───── EXTRACTED DATA ─────
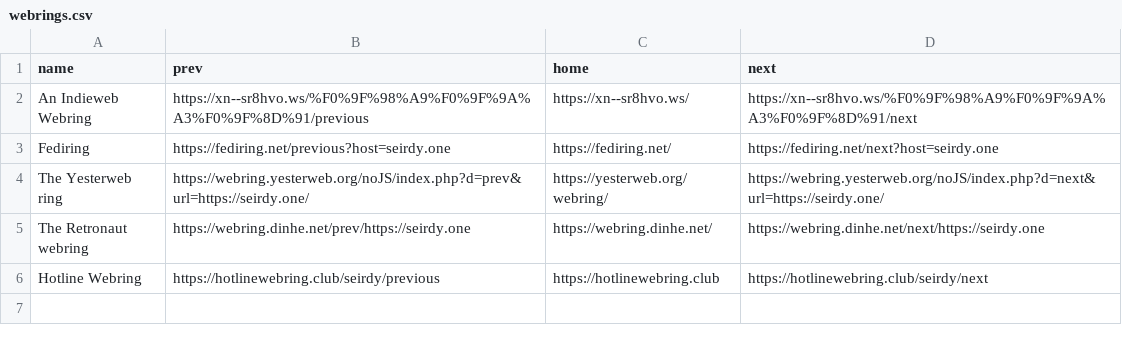
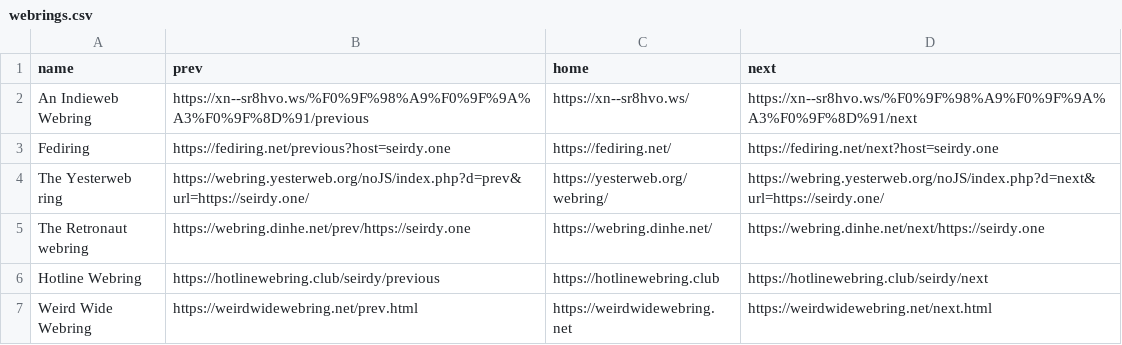
Before and after one commit to Seirdy/seirdy.one, a CSV file: csv/webrings.csv, drawn as a sheet.

Commit message:
Add Weird Wide Webring
Acceptance pending

```diff
--- a/csv/webrings.csv
+++ b/csv/webrings.csv
@@ -6 +6,2 @@ The Retronaut webring,https://webring.dinhe.net/prev/https://seirdy.one,https://
 Hotline Webring,https://hotlinewebring.club/seirdy/previous,https://hotlinewebring.club,https://hotlinewebring.club/seirdy/next
+Weird Wide Webring,https://weirdwidewebring.net/prev.html,https://weirdwidewebring.net,https://weirdwidewebring.net/next.html
```
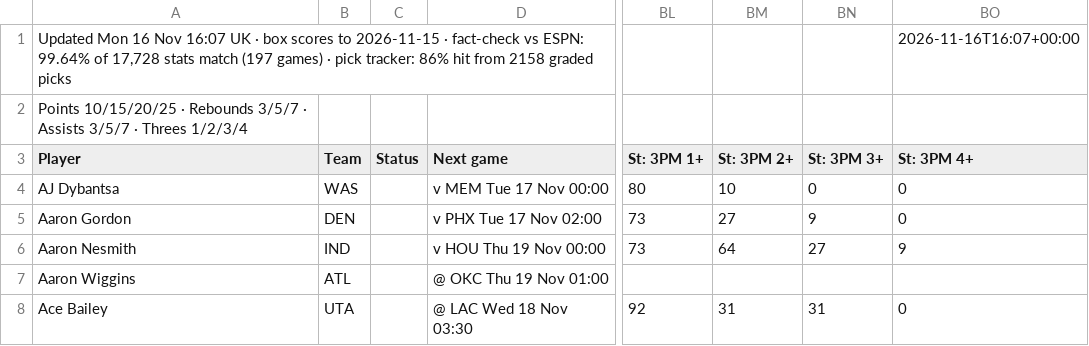
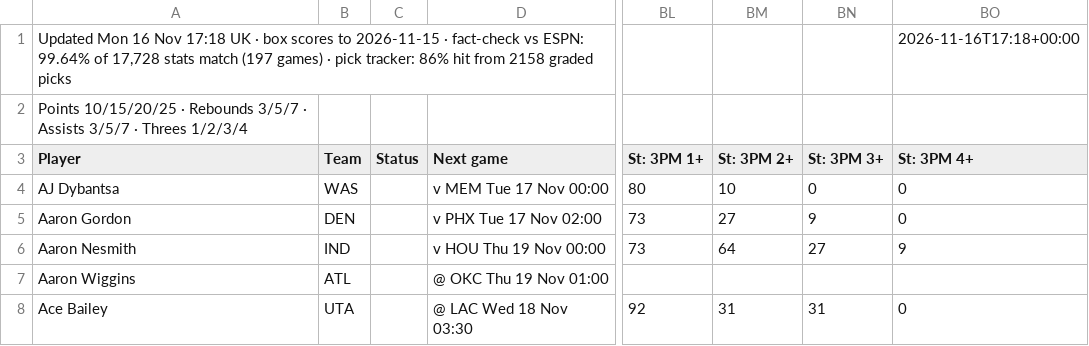
Before and after one commit to 7wilite7/Nba-Stats, a CSV file: out/PLAYERS_2627.csv, drawn as a sheet; only a part is shown, gaps mark what is left out; the diff names each change by its address in the sheet, - before the commit and + after, or states it on an @@ line.

```diff
--- a/out/PLAYERS_2627.csv
+++ b/out/PLAYERS_2627.csv
-A1 (Player): …16 Nov 16:07 UK ·…
+A1 (Player): …16 Nov 17:18 UK ·…
-BO1 (St: 3PM 4+): 2026-11-16T16:07+00:00
+BO1 (St: 3PM 4+): 2026-11-16T17:18+00:00
```
Also changed, not shown: out/GAMES_2627.csv, out/GAMES_blend.csv, 8 other files.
─────
All lines of the entries containing the string "Weird" must be shown in full.

Add Weird Wide Webring
+Weird Wide Webring,https://weirdwidewebring.net/prev.html,https://weirdwidewebring.net,https://weirdwidewebring.net/next.html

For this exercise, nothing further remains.